→ Task brief:
Copy out each line of the data that includes the string "ping".

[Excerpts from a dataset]
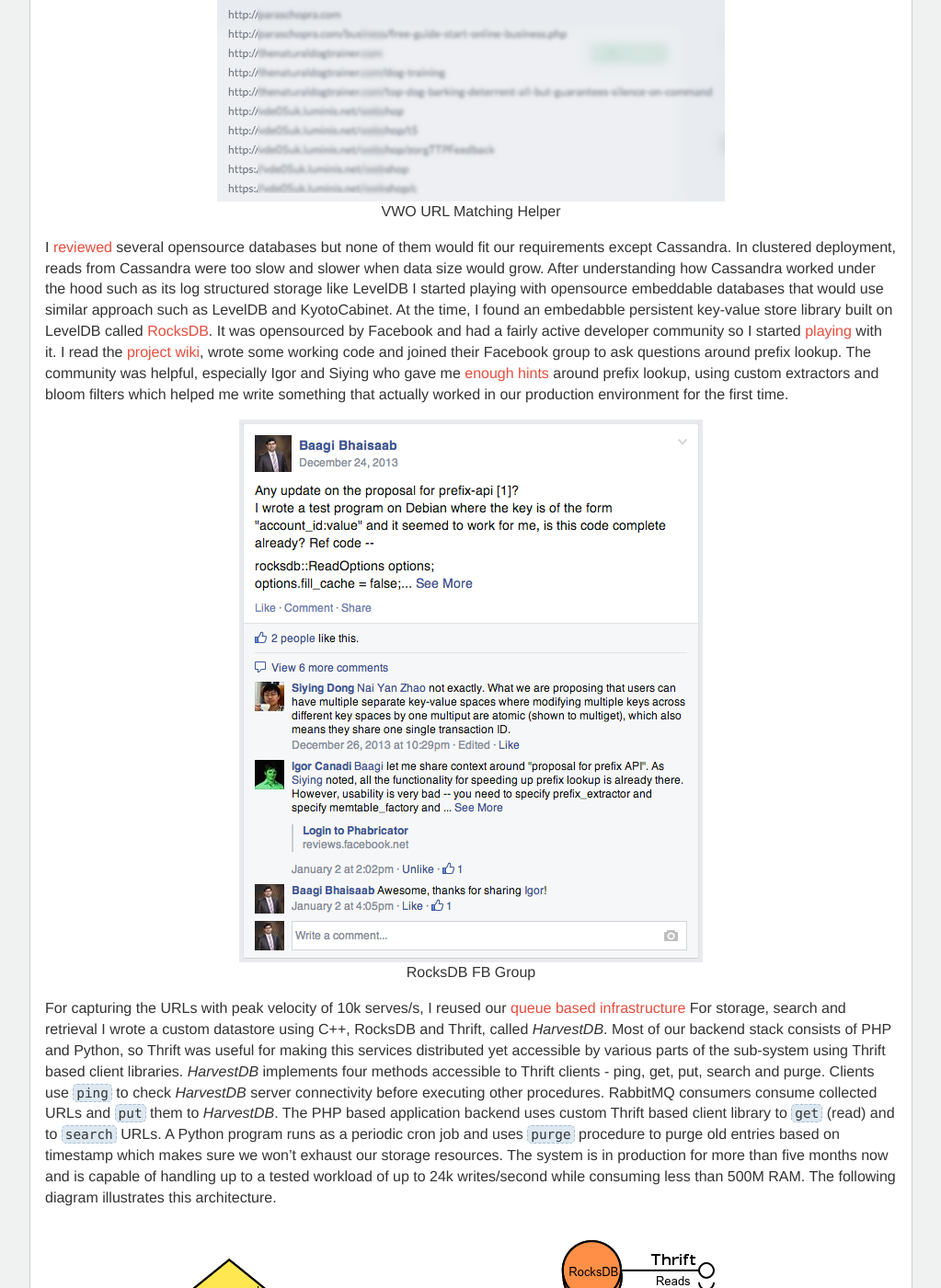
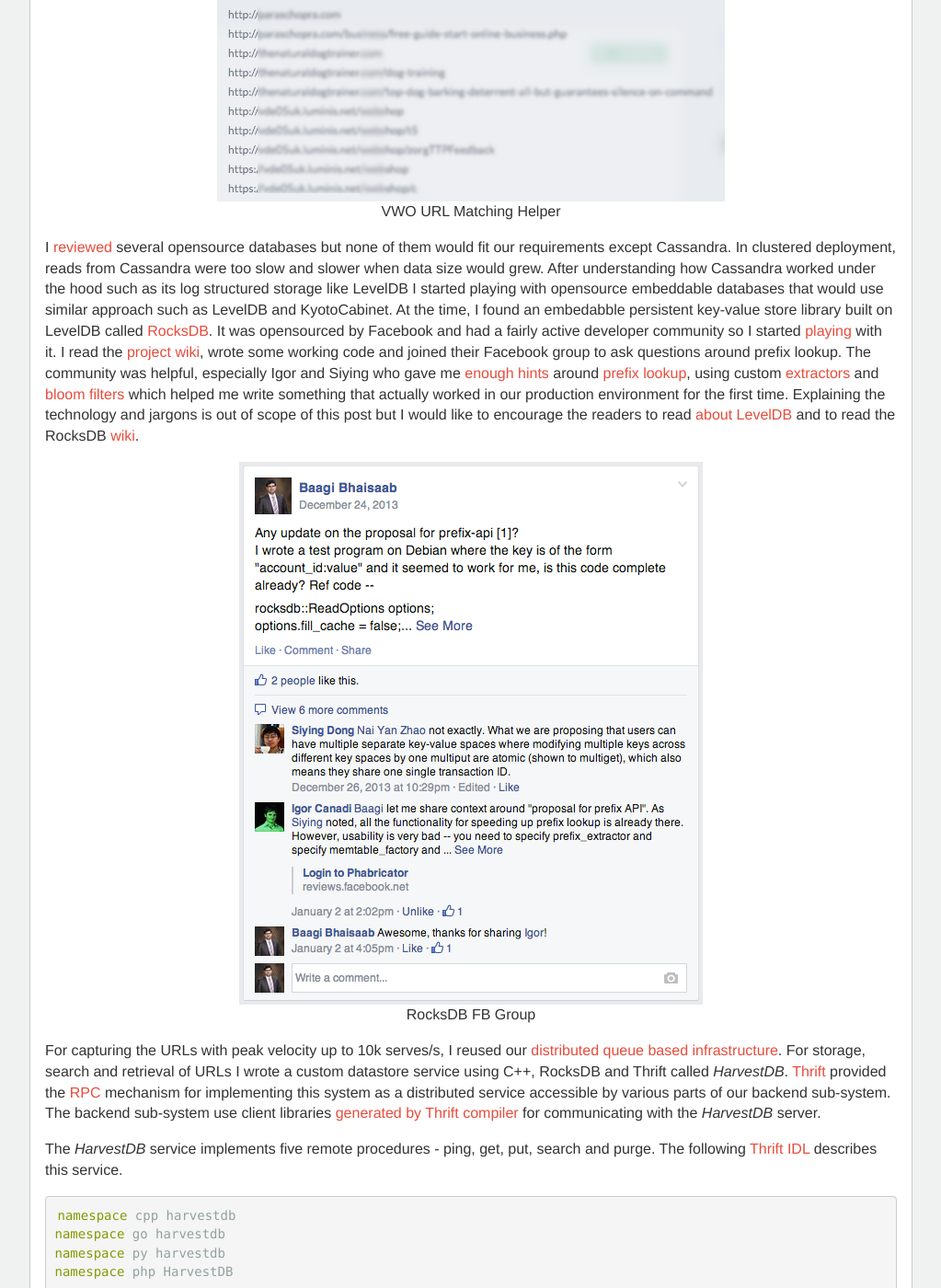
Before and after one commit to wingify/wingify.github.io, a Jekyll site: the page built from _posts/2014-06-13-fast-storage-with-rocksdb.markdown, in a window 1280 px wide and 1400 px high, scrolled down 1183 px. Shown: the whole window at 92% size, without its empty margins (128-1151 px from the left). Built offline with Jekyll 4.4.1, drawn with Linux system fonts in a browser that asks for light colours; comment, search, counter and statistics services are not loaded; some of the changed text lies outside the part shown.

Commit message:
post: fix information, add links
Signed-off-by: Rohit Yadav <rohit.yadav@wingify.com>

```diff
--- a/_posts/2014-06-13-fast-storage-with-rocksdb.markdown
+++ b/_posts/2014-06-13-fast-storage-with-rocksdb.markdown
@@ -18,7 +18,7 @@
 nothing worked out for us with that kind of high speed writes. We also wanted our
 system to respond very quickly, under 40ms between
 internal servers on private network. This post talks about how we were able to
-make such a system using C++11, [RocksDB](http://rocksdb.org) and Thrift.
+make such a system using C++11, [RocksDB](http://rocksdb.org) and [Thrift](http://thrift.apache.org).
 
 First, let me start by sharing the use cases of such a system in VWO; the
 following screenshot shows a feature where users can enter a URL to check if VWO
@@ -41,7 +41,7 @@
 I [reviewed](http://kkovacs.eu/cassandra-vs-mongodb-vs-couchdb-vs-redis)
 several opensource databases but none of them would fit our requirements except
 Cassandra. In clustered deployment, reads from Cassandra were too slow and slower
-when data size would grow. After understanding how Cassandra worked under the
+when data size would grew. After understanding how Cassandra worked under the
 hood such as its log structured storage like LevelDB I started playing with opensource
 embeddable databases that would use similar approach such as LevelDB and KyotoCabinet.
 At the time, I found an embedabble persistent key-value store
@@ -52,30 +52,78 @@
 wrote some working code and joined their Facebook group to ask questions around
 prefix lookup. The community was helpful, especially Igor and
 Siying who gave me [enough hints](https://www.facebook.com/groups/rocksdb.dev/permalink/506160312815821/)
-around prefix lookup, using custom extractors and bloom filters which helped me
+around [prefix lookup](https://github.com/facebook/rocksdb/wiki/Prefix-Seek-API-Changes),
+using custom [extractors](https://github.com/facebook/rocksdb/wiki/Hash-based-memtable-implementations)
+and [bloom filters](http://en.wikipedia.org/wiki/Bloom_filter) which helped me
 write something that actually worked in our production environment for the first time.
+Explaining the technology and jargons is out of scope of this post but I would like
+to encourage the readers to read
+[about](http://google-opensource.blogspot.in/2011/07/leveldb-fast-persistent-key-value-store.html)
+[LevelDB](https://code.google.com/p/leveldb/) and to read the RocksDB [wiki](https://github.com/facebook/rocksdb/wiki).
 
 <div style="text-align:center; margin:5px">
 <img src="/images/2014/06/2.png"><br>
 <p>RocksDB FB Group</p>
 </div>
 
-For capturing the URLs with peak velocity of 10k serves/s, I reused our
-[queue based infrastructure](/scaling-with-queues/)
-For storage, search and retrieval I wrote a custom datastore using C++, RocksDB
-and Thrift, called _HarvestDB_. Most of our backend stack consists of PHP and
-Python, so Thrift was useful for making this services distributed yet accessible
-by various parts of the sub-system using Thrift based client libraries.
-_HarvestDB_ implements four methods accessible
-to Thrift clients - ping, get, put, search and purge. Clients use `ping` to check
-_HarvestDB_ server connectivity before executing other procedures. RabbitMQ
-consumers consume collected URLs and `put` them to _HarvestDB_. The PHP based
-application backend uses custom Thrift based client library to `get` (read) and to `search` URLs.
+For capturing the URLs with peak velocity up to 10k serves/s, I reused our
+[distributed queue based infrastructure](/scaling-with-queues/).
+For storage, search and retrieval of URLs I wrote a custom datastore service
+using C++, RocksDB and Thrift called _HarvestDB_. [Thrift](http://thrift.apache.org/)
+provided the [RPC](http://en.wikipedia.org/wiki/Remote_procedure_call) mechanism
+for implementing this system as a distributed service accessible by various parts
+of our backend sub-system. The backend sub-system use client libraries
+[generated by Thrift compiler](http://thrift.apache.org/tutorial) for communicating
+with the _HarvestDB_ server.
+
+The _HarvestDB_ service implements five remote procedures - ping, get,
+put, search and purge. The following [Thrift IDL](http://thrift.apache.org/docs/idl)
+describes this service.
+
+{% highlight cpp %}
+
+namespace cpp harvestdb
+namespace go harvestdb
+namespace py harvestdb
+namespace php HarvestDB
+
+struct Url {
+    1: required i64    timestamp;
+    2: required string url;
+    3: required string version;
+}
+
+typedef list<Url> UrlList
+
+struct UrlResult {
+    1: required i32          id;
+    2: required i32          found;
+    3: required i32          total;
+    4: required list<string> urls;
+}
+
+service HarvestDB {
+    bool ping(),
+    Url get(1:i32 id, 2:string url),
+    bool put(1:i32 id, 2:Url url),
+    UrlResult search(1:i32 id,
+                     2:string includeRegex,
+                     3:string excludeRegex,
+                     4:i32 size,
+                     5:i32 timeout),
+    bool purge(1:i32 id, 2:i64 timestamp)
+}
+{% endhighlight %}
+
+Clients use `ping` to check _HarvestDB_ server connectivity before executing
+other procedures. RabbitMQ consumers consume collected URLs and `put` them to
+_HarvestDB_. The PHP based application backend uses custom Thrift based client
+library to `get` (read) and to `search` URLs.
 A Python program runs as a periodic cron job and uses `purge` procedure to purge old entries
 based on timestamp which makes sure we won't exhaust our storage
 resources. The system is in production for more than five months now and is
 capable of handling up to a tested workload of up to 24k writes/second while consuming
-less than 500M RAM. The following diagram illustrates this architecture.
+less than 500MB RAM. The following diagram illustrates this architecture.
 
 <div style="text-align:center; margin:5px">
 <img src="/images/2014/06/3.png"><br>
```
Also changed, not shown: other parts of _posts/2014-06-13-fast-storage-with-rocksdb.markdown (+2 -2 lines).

→ Answer section:
-to Thrift clients - ping, get, put, search and purge. Clients use `ping` to check
+The _HarvestDB_ service implements five remote procedures - ping, get,
+    bool ping(),
+Clients use `ping` to check _HarvestDB_ server connectivity before executing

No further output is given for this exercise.